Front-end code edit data
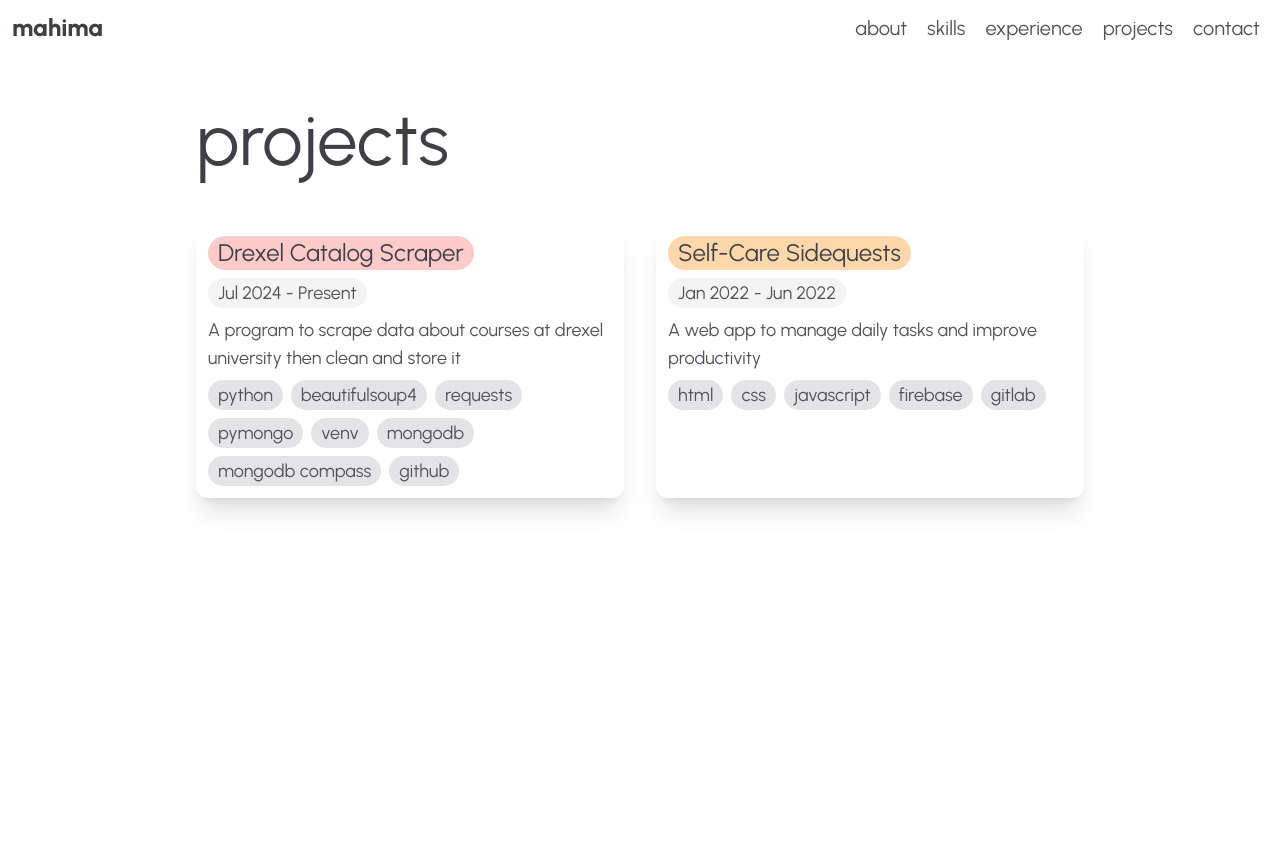
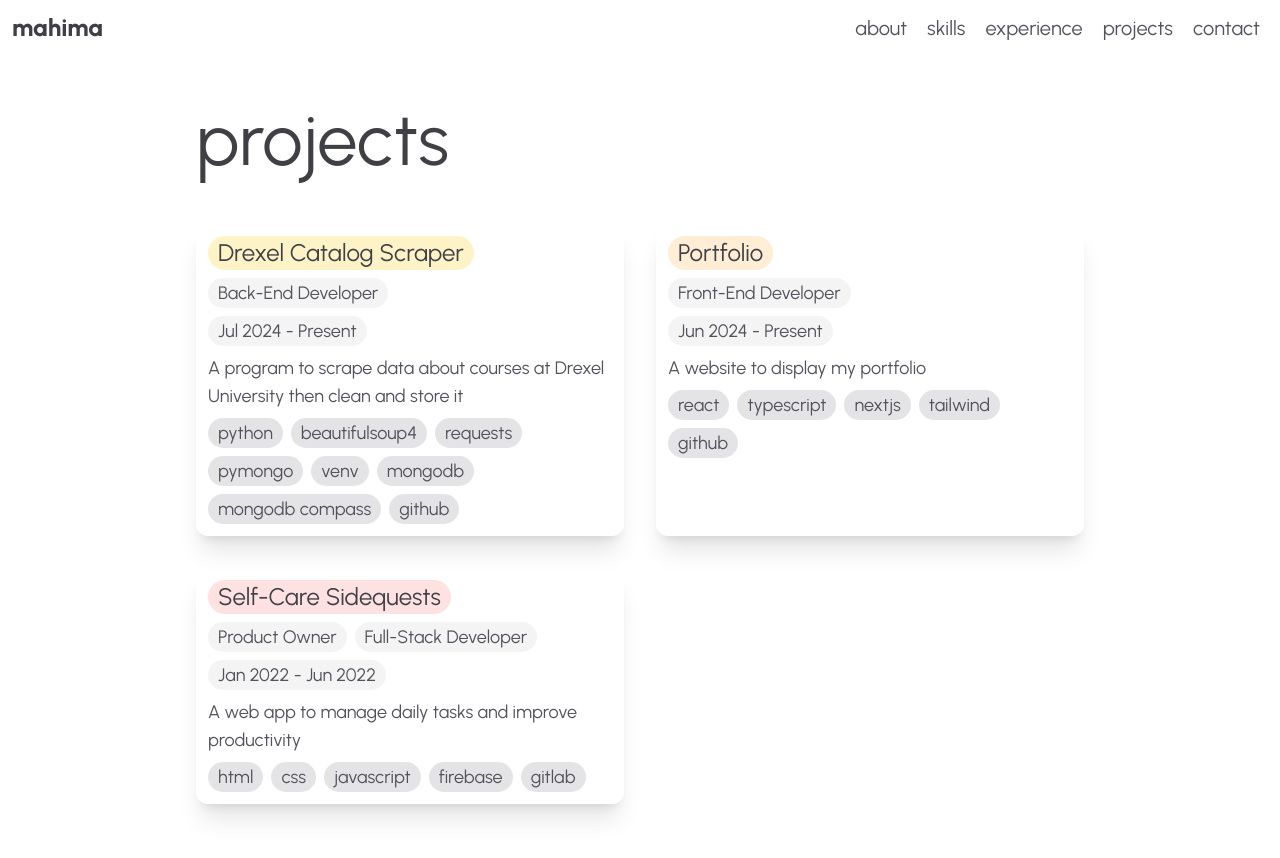
Before and after one commit to mahimamchacko/mahimamchacko.github.io, a Next.js app: page /projects in a window 1280 px wide. Shown: the top 858 px of the page. Before the commit the page ends 800 px from the top, so only its background shows below. Built offline with nearby package versions, Linux system fonts and the light colour scheme.

Commit message:
Update Projects page

```diff
--- a/app/projects/page.tsx
+++ b/app/projects/page.tsx
@@ -3,12 +3,14 @@ import Card from "@/components/card";
 export default function Projects() {
   const projects = [
     {
-      id: 1,
       title: "Drexel Catalog Scraper",
+      roles: [
+        "Back-End Developer"
+      ],
       period: "Jul 2024 - Present",
-      description: "A program to scrape data about courses at drexel university then clean and store it",
+      description: "A program to scrape data about courses at Drexel University then clean and store it",
       link: "https://github.com/mahimamchacko/drexel-catalog-scraper",
-      color: "bg-red-200",
+      color: "bg-amber-100",
       tags: [
         "python",
         "beautifulsoup4",
@@ -21,12 +23,32 @@ export default function Projects() {
       ]
     },
     {
-      id: 2,
+      title: "Portfolio",
+      roles: [
+        "Front-End Developer",
+      ],
+      period: "Jun 2024 - Present",
+      description: "A website to display my portfolio",
+      link: "https://github.com/mahimamchacko/mahimamchacko.github.io",
+      color: "bg-orange-100",
+      tags: [
+        "react",
+        "typescript",
+        "nextjs",
+        "tailwind",
+        "github"
+      ]
+    },
+    {
       title: "Self-Care Sidequests",
+      roles: [
+        "Product Owner",
+        "Full-Stack Developer"
+      ],
       period: "Jan 2022 - Jun 2022",
       description: "A web app to manage daily tasks and improve productivity",
       link: "",
-      color: "bg-orange-200",
+      color: "bg-red-100",
       tags: [
         "html",
         "css",
@@ -41,8 +63,8 @@ export default function Projects() {
     <main className="container flex flex-col gap-8 md:gap-12 py-12">
       <h1>projects</h1>
       <div className="grid grid-cols-1 md:grid-cols-2 gap-6 md:gap-8">
-        {projects.map(({ id, title, period, description, link, color, tags }) => (
-          <Card key={id} title={title} period={period} description={description} link={link} color={color} tags={tags}/>
+        {projects.map((project: { title: string, roles: string[], period: string, description: string, link: string, color: string, tags: string[] }, index) => (
+          <Card key={index} title={project.title} roles={project.roles} period={project.period} description={project.description} link={project.link} color={project.color} tags={project.tags}/>
         ))}
       </div>
     </main>
--- a/components/card.tsx
+++ b/components/card.tsx
@@ -3,6 +3,7 @@ import Badge from "./badge";
 
 type CardProps = {
   title: string,
+  roles: string[],
   period: string
   description: string,
   link: string,
@@ -10,7 +11,7 @@ type CardProps = {
   tags: string[]
 }
 
-export default function Card({ title, period, description, link, color, tags }: CardProps) : React.ReactNode {
+export default function Card({ title, roles, period, description, link, color, tags }: CardProps) : React.ReactNode {
   return (
     <div className="flex flex-col gap-2 shadow-xl p-3 rounded-xl">
       <Badge color={color}>
@@ -18,6 +19,13 @@ export default function Card({ title, period, description, link, color, tags }:
           <h6>{title}</h6>
         </Link>
       </Badge>
+      <div className="flex flex-wrap gap-1 md:gap-2">
+        {roles.map((role, index) => (
+          <Badge key={index} color="bg-zinc-100">
+            <p>{role}</p>
+          </Badge>
+        ))}
+      </div>
       <Badge color="bg-zinc-100">
         <p>{period}</p>
       </Badge>
```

> _ABOUT THIS EXERCISE_: For each line of the entries that includes "Developer", show that line.

> _OUTPUT OF THE EXERCISE_:
+        "Back-End Developer"
+        "Front-End Developer",
+        "Full-Stack Developer"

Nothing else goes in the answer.